====== DATASET EXCERPTS

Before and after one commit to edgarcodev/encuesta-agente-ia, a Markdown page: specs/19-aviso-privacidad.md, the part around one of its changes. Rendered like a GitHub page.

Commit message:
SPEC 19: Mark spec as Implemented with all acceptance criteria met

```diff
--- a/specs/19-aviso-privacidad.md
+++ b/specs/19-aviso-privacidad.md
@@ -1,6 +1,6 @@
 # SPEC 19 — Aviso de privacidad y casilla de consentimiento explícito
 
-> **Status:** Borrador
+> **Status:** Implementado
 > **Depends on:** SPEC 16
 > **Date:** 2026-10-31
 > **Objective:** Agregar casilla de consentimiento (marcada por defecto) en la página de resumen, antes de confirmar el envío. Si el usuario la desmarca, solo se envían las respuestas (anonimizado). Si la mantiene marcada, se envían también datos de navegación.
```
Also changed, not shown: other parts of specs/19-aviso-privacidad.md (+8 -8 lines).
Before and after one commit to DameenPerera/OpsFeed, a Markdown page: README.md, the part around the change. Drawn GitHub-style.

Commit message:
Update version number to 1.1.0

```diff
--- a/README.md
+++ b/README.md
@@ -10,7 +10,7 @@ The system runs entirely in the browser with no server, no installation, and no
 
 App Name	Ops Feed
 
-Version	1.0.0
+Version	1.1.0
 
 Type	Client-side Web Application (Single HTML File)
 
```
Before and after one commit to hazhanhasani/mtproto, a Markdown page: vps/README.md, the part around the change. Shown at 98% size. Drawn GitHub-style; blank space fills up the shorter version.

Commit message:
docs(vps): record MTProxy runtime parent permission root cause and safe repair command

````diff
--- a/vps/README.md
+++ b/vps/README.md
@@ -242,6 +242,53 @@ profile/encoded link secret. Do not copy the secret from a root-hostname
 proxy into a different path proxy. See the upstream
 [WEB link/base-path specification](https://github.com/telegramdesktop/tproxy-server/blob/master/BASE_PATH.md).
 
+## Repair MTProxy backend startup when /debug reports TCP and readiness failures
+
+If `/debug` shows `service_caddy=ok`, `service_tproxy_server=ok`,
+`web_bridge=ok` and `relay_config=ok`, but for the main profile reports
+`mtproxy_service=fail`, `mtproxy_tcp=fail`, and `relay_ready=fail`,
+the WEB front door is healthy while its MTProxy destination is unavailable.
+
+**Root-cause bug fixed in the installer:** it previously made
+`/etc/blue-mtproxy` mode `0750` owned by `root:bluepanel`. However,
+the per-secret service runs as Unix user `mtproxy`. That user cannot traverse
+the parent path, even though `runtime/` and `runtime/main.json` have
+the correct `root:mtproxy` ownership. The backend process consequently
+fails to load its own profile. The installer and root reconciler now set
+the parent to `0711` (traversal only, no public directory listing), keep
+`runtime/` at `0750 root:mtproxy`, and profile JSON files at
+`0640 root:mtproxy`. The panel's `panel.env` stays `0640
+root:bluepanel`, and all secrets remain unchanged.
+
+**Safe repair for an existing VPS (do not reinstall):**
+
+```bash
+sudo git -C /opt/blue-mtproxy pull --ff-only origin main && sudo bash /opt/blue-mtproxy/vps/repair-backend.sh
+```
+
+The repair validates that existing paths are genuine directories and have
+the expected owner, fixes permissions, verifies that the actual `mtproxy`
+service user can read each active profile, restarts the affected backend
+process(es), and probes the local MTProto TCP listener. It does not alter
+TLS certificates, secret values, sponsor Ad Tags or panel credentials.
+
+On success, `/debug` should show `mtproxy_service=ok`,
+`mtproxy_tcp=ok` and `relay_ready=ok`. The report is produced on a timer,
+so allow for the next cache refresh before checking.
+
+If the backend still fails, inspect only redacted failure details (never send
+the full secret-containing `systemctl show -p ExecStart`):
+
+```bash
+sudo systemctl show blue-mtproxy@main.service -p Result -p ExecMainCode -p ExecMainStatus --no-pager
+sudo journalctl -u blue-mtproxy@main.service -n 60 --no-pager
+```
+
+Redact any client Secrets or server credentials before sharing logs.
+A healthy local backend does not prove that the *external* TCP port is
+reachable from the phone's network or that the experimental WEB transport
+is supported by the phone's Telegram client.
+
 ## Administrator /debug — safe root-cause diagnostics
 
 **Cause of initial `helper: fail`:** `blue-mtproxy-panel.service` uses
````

============

PROBLEM TO SOLVE - The lines above that include "only" should each be listed.

ANSWER SECTION -
+the parent to `0711` (traversal only, no public directory listing), keep
+sudo git -C /opt/blue-mtproxy pull --ff-only origin main && sudo bash /opt/blue-mtproxy/vps/repair-backend.sh
+If the backend still fails, inspect only redacted failure details (never send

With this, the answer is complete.